■ **Task details**
Please read the records below and return each line holding the string "radius".

==== Input records ====

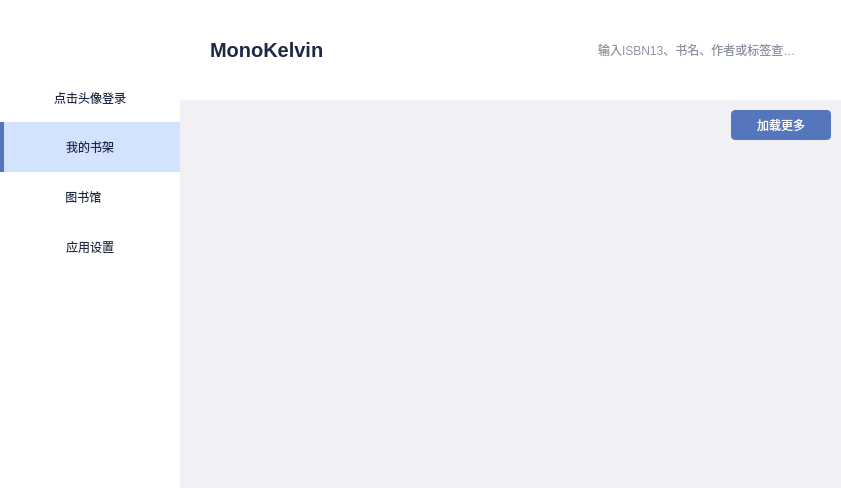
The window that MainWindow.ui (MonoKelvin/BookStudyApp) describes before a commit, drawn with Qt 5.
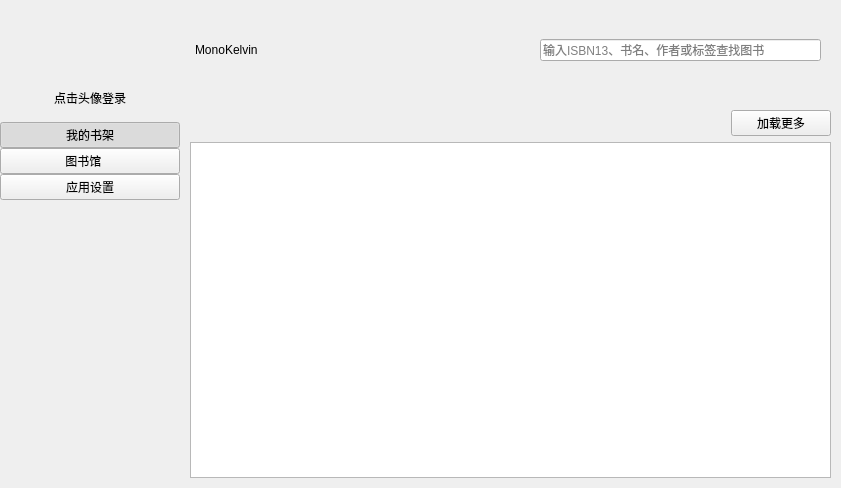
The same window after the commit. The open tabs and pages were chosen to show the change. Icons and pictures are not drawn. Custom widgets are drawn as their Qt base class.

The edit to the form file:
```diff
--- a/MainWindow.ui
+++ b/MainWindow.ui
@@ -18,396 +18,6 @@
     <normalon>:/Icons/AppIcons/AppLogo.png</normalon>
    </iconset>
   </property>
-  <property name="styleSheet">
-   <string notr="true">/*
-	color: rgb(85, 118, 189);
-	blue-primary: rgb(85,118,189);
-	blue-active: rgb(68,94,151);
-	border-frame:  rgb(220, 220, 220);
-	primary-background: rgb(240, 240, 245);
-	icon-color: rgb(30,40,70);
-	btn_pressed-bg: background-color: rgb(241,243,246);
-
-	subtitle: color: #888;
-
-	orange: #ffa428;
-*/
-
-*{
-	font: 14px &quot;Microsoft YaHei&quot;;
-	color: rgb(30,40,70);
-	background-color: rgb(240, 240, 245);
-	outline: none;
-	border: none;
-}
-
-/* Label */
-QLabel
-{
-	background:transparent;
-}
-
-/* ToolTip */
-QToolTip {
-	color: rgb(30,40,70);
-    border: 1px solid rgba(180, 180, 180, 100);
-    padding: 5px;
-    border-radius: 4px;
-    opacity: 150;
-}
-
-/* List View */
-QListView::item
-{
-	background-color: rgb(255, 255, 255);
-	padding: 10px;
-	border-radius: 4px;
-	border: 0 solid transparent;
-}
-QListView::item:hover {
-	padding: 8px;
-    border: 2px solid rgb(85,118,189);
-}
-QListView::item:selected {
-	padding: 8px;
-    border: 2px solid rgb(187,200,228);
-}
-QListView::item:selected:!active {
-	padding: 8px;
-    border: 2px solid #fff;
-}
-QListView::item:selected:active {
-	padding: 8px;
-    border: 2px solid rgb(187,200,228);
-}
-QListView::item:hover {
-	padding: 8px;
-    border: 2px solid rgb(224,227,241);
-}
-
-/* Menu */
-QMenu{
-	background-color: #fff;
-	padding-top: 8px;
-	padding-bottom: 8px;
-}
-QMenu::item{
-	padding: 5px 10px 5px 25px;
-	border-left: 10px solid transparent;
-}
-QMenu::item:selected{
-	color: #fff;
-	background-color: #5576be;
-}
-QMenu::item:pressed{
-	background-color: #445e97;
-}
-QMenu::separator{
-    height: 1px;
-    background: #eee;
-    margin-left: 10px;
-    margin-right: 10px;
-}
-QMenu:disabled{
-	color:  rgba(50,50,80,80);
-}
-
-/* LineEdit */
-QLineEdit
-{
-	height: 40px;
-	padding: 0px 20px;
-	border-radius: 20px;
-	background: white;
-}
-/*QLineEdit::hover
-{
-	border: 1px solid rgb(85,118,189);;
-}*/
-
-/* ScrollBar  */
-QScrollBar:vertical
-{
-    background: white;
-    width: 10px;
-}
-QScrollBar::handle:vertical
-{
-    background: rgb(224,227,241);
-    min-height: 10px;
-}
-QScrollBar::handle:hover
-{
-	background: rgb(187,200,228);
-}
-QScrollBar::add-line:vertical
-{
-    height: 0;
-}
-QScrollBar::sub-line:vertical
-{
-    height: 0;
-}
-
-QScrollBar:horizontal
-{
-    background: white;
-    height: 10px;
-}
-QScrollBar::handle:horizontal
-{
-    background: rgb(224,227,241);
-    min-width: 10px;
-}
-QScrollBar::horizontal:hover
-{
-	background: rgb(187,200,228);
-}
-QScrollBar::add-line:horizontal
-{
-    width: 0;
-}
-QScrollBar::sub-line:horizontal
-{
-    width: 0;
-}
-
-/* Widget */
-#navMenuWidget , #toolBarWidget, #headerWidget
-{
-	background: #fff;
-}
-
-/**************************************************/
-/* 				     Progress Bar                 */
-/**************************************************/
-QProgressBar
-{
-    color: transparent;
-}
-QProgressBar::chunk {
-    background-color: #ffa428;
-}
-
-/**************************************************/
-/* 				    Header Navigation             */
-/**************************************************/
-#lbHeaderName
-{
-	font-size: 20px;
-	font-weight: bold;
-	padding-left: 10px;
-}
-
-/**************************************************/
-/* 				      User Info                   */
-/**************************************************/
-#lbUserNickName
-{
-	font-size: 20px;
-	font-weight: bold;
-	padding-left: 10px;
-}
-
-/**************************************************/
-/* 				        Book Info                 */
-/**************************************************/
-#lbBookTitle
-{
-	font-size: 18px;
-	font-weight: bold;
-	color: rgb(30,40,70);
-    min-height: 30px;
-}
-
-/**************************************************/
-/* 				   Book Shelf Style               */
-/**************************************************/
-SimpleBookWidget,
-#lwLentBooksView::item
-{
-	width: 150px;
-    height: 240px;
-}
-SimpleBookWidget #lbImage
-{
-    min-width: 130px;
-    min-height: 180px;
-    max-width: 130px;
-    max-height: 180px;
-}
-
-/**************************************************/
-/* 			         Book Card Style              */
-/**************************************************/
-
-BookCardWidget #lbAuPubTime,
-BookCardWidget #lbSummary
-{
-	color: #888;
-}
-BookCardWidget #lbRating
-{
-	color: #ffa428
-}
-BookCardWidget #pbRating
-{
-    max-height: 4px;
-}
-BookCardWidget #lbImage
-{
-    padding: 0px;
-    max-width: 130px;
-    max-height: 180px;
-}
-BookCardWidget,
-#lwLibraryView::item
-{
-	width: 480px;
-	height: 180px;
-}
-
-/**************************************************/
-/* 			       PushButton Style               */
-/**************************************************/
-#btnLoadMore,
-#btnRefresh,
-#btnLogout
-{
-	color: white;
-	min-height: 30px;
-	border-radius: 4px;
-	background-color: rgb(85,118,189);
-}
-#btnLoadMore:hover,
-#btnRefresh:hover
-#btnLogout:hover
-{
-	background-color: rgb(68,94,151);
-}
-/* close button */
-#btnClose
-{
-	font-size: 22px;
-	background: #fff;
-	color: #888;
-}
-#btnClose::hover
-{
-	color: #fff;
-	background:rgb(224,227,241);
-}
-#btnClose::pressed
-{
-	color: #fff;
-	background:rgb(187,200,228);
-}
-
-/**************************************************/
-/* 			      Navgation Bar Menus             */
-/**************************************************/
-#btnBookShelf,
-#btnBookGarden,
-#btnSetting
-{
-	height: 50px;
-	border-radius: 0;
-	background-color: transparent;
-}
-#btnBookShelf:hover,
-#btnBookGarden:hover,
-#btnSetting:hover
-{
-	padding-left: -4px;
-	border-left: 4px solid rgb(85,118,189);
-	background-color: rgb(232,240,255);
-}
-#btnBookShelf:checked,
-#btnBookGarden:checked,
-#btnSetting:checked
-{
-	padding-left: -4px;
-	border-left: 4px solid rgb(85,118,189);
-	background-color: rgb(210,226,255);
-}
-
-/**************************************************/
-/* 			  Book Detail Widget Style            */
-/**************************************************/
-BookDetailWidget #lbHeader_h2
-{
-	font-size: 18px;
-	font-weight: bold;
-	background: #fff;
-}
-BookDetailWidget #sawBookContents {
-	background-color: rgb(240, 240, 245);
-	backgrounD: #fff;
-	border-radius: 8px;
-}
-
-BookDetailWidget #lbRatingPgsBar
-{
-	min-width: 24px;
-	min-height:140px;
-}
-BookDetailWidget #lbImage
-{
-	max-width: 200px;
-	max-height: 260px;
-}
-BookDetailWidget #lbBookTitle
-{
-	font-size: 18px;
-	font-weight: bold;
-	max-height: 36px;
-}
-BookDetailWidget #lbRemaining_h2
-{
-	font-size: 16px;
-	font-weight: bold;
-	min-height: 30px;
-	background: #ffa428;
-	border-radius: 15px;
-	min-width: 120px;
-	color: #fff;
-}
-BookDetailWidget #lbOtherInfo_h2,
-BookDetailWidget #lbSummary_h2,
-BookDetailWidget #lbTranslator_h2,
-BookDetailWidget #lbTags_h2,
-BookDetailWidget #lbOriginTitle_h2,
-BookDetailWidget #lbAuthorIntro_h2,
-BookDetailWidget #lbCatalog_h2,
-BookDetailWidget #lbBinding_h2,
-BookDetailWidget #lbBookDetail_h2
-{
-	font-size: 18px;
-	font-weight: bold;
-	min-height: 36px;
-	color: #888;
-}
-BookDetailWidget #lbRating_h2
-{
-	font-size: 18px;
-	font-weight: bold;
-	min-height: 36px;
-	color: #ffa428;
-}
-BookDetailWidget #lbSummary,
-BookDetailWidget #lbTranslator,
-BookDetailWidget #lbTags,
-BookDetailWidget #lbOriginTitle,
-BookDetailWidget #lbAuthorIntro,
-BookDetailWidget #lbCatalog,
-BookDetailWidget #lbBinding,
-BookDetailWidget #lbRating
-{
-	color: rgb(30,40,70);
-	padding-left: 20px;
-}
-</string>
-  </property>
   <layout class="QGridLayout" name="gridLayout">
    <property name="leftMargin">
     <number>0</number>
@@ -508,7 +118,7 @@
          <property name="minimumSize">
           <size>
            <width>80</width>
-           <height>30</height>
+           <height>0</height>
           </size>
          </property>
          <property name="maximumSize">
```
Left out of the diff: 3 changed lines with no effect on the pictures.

====
==== Input records ====

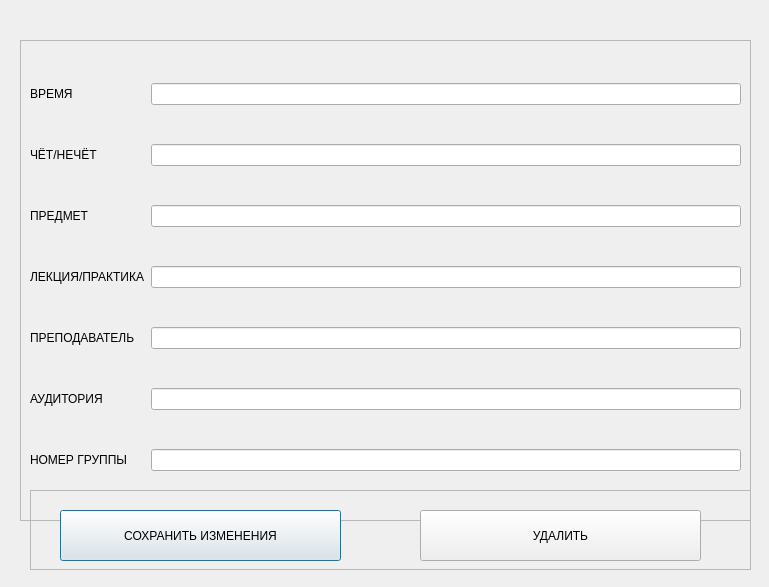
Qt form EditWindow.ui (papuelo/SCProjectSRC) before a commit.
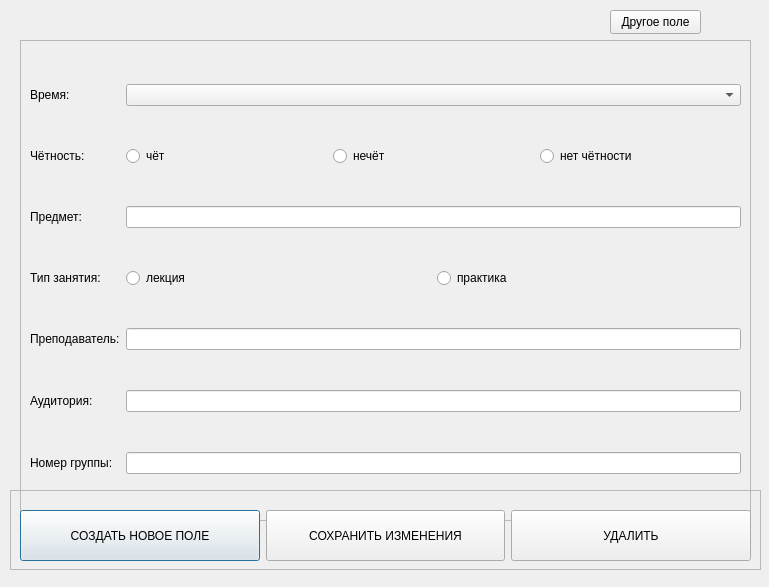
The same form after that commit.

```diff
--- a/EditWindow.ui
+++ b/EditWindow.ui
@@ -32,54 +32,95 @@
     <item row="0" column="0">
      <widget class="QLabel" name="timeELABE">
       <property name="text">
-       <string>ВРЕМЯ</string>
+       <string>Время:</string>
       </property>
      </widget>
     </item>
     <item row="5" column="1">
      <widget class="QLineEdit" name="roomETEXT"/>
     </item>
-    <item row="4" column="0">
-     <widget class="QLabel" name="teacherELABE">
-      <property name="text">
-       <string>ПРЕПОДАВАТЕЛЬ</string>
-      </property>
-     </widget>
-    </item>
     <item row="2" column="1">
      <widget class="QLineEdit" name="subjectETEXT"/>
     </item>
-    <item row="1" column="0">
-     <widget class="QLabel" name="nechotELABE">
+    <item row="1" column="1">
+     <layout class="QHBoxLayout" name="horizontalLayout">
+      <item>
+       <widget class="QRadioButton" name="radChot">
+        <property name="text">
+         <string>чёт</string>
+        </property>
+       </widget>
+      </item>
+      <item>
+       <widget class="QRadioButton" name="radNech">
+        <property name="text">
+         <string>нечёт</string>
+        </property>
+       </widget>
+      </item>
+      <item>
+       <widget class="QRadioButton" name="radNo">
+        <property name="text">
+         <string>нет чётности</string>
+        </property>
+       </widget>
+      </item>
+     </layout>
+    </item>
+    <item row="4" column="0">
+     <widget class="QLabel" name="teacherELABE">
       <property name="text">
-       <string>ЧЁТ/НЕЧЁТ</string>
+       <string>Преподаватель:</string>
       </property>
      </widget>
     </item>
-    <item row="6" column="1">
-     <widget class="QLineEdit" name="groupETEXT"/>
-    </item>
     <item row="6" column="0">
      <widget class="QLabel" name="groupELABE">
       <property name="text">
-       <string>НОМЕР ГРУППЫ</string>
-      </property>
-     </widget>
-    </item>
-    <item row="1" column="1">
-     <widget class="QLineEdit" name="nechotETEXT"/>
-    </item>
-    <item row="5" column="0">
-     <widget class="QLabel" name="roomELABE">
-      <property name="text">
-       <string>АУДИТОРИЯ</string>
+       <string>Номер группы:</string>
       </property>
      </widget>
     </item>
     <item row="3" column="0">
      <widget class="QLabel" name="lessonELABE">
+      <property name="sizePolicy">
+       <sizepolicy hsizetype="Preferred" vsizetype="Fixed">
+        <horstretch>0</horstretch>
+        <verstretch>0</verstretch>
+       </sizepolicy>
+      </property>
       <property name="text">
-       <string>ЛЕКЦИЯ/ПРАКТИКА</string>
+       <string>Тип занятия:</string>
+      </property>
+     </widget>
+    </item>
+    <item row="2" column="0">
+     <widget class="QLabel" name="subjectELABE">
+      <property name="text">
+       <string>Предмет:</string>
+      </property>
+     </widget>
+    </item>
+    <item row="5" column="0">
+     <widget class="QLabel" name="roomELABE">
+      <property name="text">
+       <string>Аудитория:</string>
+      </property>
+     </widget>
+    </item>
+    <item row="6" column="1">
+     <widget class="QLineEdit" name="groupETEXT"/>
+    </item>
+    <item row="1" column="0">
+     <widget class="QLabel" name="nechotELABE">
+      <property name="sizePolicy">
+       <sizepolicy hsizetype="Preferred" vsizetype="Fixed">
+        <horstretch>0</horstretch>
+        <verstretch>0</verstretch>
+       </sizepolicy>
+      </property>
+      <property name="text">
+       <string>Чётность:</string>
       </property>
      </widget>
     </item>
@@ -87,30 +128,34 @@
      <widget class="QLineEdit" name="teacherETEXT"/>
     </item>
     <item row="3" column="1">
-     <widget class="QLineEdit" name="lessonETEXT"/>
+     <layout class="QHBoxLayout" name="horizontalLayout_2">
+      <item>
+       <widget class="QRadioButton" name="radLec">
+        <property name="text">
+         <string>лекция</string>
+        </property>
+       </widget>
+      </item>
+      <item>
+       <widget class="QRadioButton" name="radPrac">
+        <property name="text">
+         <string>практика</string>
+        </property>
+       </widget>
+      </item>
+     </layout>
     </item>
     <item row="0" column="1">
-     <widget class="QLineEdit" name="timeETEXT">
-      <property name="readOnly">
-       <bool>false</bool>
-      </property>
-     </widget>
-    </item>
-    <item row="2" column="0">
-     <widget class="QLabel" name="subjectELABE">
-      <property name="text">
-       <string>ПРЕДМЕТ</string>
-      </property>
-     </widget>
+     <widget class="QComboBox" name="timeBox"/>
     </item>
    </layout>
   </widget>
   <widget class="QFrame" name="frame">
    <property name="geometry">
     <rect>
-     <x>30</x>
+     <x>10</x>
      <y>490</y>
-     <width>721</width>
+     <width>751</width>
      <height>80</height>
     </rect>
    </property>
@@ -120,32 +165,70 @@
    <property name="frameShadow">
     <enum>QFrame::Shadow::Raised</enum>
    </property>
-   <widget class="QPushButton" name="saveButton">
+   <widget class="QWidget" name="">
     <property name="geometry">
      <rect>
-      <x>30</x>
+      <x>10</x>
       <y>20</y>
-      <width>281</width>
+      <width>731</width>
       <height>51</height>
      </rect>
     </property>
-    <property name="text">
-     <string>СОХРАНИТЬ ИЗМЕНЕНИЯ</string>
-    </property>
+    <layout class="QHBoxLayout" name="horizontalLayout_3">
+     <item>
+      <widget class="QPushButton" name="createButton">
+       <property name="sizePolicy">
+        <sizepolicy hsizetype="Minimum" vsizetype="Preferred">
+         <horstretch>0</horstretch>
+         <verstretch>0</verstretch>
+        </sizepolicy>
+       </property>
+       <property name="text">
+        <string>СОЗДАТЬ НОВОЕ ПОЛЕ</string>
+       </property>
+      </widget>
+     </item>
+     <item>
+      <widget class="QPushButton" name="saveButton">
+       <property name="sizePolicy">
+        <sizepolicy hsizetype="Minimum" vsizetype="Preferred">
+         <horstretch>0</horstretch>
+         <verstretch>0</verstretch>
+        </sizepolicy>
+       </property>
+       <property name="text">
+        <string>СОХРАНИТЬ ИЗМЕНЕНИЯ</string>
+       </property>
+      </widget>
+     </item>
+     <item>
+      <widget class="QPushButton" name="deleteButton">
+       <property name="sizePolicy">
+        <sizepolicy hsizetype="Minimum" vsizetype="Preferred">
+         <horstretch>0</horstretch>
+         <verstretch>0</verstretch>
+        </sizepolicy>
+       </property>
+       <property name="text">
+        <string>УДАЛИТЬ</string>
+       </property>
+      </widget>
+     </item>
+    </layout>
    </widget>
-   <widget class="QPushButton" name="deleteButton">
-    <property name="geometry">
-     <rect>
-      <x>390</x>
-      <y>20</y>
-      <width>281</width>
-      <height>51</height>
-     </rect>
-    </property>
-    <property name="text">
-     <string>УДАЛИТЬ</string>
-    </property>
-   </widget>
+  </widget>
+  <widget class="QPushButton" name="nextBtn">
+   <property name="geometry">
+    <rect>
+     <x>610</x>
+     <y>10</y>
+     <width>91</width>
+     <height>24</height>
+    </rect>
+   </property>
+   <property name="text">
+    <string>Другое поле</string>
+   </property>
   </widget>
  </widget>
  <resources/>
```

====

■ **Task answer**
-    border-radius: 4px;
-	border-radius: 4px;
-	border-radius: 20px;
-	border-radius: 4px;
-	border-radius: 0;
-	border-radius: 8px;
-	border-radius: 15px;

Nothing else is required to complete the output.